## Stored records
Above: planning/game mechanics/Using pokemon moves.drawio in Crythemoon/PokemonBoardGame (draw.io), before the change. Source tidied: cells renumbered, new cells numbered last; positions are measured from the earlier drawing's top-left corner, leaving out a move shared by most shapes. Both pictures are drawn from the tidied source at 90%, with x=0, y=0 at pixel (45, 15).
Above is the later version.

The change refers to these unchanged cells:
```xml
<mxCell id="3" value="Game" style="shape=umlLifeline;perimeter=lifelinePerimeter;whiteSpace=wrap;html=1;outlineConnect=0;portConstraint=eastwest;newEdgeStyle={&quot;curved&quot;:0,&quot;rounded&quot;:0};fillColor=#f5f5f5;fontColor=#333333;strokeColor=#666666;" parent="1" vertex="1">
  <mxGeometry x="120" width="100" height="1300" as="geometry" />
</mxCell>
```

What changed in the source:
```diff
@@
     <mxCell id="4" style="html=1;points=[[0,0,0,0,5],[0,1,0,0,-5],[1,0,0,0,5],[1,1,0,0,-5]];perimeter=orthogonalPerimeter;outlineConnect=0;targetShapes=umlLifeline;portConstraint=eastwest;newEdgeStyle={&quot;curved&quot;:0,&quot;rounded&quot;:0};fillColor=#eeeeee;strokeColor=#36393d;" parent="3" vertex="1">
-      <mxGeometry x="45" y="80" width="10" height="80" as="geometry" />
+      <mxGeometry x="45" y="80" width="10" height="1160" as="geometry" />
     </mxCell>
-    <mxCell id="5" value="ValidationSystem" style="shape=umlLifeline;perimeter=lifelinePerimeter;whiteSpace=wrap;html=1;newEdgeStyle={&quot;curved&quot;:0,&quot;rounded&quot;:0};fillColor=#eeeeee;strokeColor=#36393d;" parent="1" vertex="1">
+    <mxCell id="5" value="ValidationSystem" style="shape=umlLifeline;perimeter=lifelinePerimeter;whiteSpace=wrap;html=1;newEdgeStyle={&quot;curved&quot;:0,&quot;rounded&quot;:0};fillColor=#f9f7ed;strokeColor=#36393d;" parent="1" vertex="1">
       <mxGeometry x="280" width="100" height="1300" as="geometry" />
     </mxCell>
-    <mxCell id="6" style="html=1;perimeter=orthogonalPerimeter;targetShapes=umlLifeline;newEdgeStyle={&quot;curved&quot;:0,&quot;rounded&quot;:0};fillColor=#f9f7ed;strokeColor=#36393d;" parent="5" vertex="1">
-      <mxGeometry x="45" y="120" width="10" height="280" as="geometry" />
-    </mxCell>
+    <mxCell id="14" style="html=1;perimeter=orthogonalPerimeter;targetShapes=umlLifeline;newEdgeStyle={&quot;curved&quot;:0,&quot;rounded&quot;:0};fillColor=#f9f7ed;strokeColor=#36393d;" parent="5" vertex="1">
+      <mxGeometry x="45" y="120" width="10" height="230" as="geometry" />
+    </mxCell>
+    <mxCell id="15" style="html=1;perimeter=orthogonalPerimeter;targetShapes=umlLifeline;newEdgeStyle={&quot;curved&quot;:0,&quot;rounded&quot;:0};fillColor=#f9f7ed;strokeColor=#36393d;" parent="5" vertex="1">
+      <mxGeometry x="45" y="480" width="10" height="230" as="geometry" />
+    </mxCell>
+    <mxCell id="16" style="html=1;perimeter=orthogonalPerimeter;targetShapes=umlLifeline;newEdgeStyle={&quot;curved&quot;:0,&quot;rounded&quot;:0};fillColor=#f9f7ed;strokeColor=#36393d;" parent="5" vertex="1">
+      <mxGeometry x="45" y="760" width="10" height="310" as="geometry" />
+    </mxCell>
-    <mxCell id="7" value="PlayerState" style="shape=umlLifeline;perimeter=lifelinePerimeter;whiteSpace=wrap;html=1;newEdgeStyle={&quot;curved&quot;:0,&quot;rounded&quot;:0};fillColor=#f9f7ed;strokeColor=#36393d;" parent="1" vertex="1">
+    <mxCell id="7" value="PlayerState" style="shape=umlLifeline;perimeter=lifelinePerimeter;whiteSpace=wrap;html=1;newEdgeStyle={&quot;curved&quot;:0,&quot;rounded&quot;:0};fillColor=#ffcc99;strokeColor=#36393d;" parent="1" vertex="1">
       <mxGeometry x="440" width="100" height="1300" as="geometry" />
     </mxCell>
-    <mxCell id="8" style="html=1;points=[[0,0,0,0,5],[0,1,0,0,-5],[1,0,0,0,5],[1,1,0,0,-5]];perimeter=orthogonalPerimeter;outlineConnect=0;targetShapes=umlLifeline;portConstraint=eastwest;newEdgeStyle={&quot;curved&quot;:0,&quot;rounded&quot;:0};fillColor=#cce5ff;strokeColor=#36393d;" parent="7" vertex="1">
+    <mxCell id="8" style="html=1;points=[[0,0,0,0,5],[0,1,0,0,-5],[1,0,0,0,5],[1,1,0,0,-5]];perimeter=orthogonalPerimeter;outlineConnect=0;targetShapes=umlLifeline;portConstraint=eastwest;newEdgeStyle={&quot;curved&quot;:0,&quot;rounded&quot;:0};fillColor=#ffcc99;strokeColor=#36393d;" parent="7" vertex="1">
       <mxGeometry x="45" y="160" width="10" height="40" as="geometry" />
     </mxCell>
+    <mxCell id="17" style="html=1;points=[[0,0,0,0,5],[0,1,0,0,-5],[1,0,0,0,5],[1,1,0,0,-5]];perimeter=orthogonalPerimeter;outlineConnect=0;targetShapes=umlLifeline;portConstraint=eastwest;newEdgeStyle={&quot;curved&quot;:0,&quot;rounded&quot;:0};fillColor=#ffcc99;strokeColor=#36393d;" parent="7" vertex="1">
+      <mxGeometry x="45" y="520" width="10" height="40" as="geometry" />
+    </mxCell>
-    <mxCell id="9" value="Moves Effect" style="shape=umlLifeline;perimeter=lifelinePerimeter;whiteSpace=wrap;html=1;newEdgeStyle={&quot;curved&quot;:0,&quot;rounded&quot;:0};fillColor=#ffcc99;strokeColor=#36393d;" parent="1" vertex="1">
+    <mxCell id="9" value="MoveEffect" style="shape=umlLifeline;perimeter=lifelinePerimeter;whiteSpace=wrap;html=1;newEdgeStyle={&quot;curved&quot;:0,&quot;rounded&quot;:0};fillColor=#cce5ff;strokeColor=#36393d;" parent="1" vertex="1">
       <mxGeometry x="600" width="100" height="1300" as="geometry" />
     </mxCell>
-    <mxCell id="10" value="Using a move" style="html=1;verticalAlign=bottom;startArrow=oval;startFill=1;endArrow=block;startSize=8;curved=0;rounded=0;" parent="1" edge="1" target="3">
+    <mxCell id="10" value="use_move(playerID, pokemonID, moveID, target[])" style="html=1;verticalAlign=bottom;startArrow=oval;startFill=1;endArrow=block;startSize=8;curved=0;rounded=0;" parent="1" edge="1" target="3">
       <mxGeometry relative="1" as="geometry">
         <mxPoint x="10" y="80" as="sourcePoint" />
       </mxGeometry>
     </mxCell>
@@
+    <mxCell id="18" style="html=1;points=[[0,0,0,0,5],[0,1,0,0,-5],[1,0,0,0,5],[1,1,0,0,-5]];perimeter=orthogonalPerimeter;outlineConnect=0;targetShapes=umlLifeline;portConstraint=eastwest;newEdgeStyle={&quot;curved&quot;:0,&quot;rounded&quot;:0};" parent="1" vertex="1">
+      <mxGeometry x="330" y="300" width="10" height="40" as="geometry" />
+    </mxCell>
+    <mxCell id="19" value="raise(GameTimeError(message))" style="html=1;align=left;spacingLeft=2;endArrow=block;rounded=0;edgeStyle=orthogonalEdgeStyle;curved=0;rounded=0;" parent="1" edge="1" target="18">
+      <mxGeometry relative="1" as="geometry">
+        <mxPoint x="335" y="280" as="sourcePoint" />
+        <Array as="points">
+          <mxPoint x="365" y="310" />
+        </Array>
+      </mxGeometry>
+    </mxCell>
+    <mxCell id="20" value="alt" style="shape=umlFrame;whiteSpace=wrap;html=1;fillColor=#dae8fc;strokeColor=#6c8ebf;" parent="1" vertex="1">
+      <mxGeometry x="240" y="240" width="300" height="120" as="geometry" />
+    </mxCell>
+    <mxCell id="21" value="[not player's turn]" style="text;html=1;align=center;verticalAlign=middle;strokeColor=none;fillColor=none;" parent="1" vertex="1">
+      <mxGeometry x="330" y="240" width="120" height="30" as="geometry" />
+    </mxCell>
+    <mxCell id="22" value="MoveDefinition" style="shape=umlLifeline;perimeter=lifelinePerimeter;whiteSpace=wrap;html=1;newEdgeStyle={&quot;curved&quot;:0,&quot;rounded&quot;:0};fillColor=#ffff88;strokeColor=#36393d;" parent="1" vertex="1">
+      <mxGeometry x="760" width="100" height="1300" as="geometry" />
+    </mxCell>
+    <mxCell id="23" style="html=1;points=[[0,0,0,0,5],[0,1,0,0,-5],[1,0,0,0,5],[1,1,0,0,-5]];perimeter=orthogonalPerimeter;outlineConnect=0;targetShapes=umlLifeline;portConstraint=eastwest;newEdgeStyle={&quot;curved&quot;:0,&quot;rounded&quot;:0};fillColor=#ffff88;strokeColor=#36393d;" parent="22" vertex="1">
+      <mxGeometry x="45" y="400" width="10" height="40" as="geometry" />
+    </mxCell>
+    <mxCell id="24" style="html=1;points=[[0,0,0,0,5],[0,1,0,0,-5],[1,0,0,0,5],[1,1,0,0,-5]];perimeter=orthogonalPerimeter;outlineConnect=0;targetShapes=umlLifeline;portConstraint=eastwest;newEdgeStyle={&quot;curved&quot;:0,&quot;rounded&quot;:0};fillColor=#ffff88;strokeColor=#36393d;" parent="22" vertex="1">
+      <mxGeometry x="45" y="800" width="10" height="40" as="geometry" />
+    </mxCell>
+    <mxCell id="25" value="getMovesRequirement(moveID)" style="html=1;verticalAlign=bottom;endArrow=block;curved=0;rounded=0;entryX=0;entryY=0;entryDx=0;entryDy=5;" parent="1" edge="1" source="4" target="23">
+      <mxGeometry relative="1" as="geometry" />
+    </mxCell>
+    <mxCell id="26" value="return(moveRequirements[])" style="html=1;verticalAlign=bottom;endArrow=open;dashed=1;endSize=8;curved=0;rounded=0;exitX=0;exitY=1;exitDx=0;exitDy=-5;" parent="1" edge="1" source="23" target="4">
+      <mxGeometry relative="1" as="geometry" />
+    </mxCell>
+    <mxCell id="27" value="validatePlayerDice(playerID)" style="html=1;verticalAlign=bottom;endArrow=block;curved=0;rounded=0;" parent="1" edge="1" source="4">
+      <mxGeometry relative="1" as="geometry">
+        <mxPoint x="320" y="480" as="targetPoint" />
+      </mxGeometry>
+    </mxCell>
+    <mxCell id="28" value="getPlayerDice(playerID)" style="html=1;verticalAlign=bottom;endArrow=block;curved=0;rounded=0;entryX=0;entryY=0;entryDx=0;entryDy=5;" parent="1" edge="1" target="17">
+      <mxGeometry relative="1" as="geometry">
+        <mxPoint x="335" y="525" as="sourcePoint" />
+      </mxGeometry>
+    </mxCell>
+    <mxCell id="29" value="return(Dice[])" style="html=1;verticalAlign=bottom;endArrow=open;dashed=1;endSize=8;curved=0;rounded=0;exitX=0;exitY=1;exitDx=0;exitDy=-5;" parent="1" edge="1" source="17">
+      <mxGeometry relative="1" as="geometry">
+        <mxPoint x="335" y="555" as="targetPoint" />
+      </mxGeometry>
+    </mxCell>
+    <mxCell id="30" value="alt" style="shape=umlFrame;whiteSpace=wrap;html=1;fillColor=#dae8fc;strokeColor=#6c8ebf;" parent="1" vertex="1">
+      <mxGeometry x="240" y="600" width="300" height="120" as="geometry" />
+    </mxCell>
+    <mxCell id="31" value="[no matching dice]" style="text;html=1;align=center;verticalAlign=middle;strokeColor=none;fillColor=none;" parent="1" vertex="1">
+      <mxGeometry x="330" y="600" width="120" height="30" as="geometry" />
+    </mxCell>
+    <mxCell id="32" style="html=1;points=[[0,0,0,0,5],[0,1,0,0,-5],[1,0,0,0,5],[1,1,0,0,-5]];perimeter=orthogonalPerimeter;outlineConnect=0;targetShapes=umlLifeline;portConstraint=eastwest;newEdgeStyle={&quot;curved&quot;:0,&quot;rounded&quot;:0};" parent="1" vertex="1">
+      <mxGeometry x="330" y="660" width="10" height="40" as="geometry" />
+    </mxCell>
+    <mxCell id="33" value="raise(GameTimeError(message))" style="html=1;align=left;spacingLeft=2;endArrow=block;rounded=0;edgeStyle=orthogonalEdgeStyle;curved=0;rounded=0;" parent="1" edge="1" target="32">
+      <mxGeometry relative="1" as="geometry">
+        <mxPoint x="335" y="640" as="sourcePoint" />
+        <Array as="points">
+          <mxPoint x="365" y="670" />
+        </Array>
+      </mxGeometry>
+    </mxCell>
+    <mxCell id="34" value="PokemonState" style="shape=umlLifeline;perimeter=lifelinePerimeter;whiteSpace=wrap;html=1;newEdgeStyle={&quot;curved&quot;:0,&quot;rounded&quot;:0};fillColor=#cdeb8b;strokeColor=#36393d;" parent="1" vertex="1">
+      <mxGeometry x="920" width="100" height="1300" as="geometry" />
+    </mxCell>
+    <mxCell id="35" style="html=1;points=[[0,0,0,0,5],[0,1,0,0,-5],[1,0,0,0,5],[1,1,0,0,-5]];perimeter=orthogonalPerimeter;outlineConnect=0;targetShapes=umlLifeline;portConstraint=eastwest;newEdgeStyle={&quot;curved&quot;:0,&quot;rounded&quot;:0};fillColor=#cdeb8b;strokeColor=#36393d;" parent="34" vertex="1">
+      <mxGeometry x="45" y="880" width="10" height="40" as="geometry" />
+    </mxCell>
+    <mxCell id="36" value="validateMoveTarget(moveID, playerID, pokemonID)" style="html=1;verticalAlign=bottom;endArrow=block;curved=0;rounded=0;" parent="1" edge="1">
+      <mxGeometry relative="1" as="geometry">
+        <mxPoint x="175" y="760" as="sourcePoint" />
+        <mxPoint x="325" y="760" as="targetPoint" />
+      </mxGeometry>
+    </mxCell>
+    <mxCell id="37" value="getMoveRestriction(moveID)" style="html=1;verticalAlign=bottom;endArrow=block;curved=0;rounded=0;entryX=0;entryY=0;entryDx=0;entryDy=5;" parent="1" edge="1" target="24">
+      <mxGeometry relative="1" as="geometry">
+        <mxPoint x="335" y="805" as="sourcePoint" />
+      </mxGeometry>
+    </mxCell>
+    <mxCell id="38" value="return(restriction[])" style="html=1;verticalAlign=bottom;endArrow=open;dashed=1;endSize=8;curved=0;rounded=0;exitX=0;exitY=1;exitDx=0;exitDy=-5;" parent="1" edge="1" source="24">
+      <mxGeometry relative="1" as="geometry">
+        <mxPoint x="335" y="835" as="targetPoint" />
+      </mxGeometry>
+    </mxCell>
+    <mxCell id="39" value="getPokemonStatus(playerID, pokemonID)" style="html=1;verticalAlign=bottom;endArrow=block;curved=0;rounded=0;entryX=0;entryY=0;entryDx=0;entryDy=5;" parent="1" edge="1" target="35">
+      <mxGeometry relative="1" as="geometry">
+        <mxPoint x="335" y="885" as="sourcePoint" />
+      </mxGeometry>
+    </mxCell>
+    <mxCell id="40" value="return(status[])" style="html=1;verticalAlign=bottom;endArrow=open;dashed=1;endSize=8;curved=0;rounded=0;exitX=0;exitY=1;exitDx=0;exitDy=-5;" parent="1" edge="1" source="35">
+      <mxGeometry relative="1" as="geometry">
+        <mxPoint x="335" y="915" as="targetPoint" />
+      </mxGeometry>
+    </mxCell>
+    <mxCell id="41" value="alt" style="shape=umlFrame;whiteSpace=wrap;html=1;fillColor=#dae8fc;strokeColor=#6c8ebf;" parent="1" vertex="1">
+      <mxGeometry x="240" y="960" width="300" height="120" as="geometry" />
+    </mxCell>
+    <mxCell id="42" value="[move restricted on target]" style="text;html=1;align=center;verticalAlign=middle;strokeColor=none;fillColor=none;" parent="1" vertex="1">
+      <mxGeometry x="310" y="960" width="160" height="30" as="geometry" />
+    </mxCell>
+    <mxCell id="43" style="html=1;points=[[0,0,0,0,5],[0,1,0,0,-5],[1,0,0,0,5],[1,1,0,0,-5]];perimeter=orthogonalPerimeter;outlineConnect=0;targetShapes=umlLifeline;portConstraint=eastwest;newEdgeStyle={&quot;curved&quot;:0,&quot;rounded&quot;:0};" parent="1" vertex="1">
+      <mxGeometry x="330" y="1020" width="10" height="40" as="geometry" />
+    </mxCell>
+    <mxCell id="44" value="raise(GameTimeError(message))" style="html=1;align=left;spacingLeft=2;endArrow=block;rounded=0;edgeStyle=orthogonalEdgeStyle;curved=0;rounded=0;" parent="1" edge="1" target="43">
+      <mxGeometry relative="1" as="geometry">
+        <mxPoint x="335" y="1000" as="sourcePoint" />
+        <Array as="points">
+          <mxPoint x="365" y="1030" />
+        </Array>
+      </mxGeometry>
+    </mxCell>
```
* * *
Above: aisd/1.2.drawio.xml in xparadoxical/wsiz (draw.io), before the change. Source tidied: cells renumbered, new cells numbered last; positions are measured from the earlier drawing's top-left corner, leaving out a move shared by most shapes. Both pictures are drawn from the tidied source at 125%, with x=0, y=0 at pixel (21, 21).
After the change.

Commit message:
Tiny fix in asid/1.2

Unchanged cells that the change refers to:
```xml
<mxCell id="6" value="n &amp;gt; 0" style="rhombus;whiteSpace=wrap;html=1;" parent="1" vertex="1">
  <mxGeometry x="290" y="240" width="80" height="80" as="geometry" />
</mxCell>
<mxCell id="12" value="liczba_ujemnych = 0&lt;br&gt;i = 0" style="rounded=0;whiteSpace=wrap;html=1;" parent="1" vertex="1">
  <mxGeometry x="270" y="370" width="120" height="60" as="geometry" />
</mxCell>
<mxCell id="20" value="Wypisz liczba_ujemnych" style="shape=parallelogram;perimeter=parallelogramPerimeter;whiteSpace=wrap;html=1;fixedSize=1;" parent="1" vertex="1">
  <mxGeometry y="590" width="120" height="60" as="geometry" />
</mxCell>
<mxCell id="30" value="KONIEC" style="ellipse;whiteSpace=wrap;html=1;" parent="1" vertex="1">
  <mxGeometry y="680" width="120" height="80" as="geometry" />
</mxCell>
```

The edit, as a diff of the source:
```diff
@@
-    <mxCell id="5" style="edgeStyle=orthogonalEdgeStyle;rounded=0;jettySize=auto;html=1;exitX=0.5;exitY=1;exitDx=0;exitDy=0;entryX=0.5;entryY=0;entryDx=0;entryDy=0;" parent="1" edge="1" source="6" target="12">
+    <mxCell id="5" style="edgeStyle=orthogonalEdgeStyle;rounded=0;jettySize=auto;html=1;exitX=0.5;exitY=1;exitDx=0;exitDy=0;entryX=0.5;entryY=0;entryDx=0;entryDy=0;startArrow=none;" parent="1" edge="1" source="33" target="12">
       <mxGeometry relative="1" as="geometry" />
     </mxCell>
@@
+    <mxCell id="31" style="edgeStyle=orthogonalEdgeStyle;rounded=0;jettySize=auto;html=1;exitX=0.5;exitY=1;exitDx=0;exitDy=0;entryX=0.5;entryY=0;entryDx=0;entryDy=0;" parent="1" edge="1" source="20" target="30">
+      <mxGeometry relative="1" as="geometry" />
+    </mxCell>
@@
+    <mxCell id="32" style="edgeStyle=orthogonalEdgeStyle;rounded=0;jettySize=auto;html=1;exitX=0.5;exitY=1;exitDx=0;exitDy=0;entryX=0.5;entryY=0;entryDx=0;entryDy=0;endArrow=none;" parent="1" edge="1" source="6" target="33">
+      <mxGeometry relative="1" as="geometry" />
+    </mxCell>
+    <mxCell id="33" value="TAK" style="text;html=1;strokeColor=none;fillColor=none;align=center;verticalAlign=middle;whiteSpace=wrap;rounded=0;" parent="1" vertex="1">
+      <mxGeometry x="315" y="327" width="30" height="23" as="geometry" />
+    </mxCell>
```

## YOUR ASSIGNMENT
All lines above that hold the string "targetPoint" should be copied.

## PROBLEM SOLUTION
+        <mxPoint x="320" y="480" as="targetPoint" />
+        <mxPoint x="335" y="555" as="targetPoint" />
+        <mxPoint x="325" y="760" as="targetPoint" />
+        <mxPoint x="335" y="835" as="targetPoint" />
+        <mxPoint x="335" y="915" as="targetPoint" />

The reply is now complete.